Joseph Malone, Contributing Writer
Loud huzzahs echoed fervently in upstairs Haggar last Sunday as students and faculty participated in the annual Constitution Day dinner and celebration hosted by the politics department. The Constitution of the United States was signed on September 17th, 1787, and for the past thirty-eight years, the University of Dallas has been celebrating with food, conversation and song.
The evening began with the recitation of the Pledge of Allegiance and the singing of “The Star-Spangled Banner.” A barbecue dinner followed, during which Dr. Richard Dougherty, chair of the politics department, gave a speech entitled “Who Owns the Constitution?”
Dougherty explained that the current form of U.S. government has very little in common with the system created by the Founding Fathers; today, “Congress can avoid passing real laws to avoid taking responsibility for laws affecting society.” In order to do so, it employs agencies, some far separated from Congress, to make the laws.

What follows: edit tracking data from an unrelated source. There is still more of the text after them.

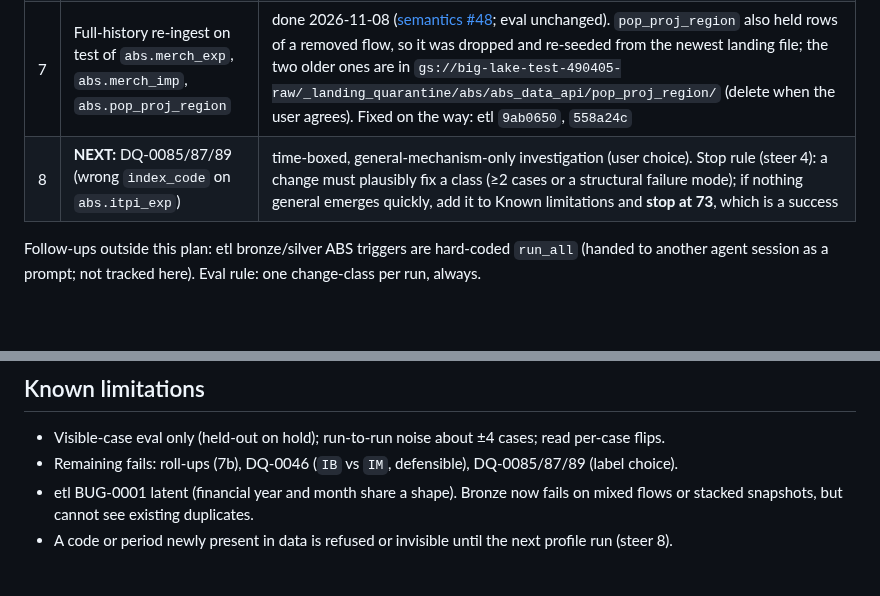
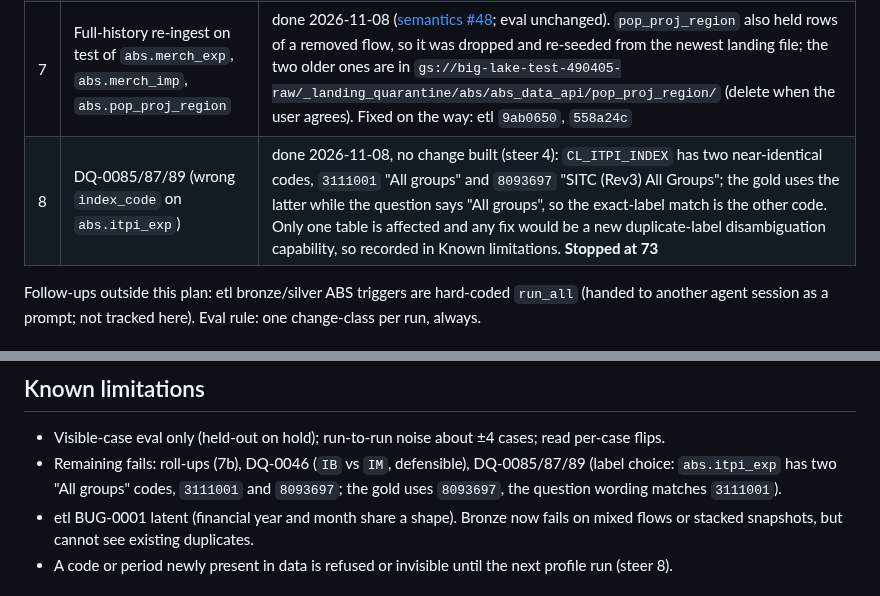
Before and after one commit to big-lake/.github, a Markdown page: documentation/plans/ossie-semantic-layer.md, 2 parts joined by grey strips. Rendered like a GitHub page; blank space fills up the shorter version.

Commit message:
docs(plan): item 8 closed, no general mechanism; stop at 73

```diff
--- a/documentation/plans/ossie-semantic-layer.md
+++ b/documentation/plans/ossie-semantic-layer.md
@@ -17,7 +17,7 @@ State (2026-11-08): compiler + grounding ON on test; eval **73/81 pass^3**, 0 tr
 | 5 | Steer 7: bronze integrity assertions | done ([etl #40](https://github.com/big-lake/etl/pull/40), deployed to test); the semantics cross-check is retired (item 3) |
 | 6 | Steer 8: profile freshness | stamp done ([semantics #47](https://github.com/big-lake/semantics/pull/47), [intelligence #22](https://github.com/big-lake/intelligence/pull/22)); `profiled_at` is in every bundle file on test. Ingestion-coupled profiling (trigger `semantic-drift.yml` after bronze) is now unblocked but is new capability: not before the consolidation window ends |
 | 7 | Full-history re-ingest on test of `abs.merch_exp`, `abs.merch_imp`, `abs.pop_proj_region` | done 2026-11-08 ([semantics #48](https://github.com/big-lake/semantics/pull/48); eval unchanged). `pop_proj_region` also held rows of a removed flow, so it was dropped and re-seeded from the newest landing file; the two older ones are in `gs://big-lake-test-490405-raw/_landing_quarantine/abs/abs_data_api/pop_proj_region/` (delete when the user agrees). Fixed on the way: etl `9ab0650`, `558a24c` |
-| 8 | **NEXT:** DQ-0085/87/89 (wrong `index_code` on `abs.itpi_exp`) | time-boxed, general-mechanism-only investigation (user choice). Stop rule (steer 4): a change must plausibly fix a class (≥2 cases or a structural failure mode); if nothing general emerges quickly, add it to Known limitations and **stop at 73**, which is a success |
+| 8 | DQ-0085/87/89 (wrong `index_code` on `abs.itpi_exp`) | done 2026-11-08, no change built (steer 4): `CL_ITPI_INDEX` has two near-identical codes, `3111001` "All groups" and `8093697` "SITC (Rev3) All Groups"; the gold uses the latter while the question says "All groups", so the exact-label match is the other code. Only one table is affected and any fix would be a new duplicate-label disambiguation capability, so recorded in Known limitations. **Stopped at 73** |
 
 Follow-ups outside this plan: etl bronze/silver ABS triggers are hard-coded `run_all` (handed to another agent session as a prompt; not tracked here). Eval rule: one change-class per run, always.
 ## Phase status
@@ -43,7 +43,7 @@ Spike complete (2026-10-25): both pilots load and round-trip in the pinned upstr
 ## Known limitations
 
 - Visible-case eval only (held-out on hold); run-to-run noise about ±4 cases; read per-case flips.
-- Remaining fails: roll-ups (7b), DQ-0046 (`IB` vs `IM`, defensible), DQ-0085/87/89 (label choice).
+- Remaining fails: roll-ups (7b), DQ-0046 (`IB` vs `IM`, defensible), DQ-0085/87/89 (label choice: `abs.itpi_exp` has two "All groups" codes, `3111001` and `8093697`; the gold uses `8093697`, the question wording matches `3111001`).
 - etl BUG-0001 latent (financial year and month share a shape). Bronze now fails on mixed flows or stacked snapshots, but cannot see existing duplicates.
 - A code or period newly present in data is refused or invisible until the next profile run (steer 8).
 
```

“Congress distances itself from unpopular laws passed by these agencies,” said Dougherty, citing the HHS mandate as an example.
Returning to the question of who owns the Constitution, Dougherty concluded, “We do; not the government, not the courts and not the career politicians.”
After Dougherty’s speech, the attendees expected to sing patriotic songs; instead, they were surprised with a dramatic reenactment of the Revolutionary War featuring Paul Revere, Redcoats and minutemen. After a short time, the Redcoats were forcibly removed from the room. The skit was performed to a rousing accompaniment by Rita Pilgrim on piano and theology professor Dr. Mark Lowery on drums.
Participants then sang traditional favorites including “America the Beautiful,” “Dixie” and “The Battle Hymn of the Republic.” The evening came to a close with “Texas,Our Texas.”
“The sing-along is something no one should miss,” said Lowery. “The attendees get a chance to sing the fourth, fifth and sixth verses of these songs at Constitution Day.”
The students, faculty and their families embraced the participatory nature of theevening, from the children who walked around waving U.S. flags to the faculty and students who sang at the tops of their voices.
“[Constitution Day is] my favorite event on campus,” said history professor Dr. Susan Hanssen. “We do it right down here at UD – it’s rousy and rowdy. It’s not like Princeton’s.”
Students responded favorably to the event as well.
“I never thought I’d have so much fun singing patriotic songs,” said senior Mary English.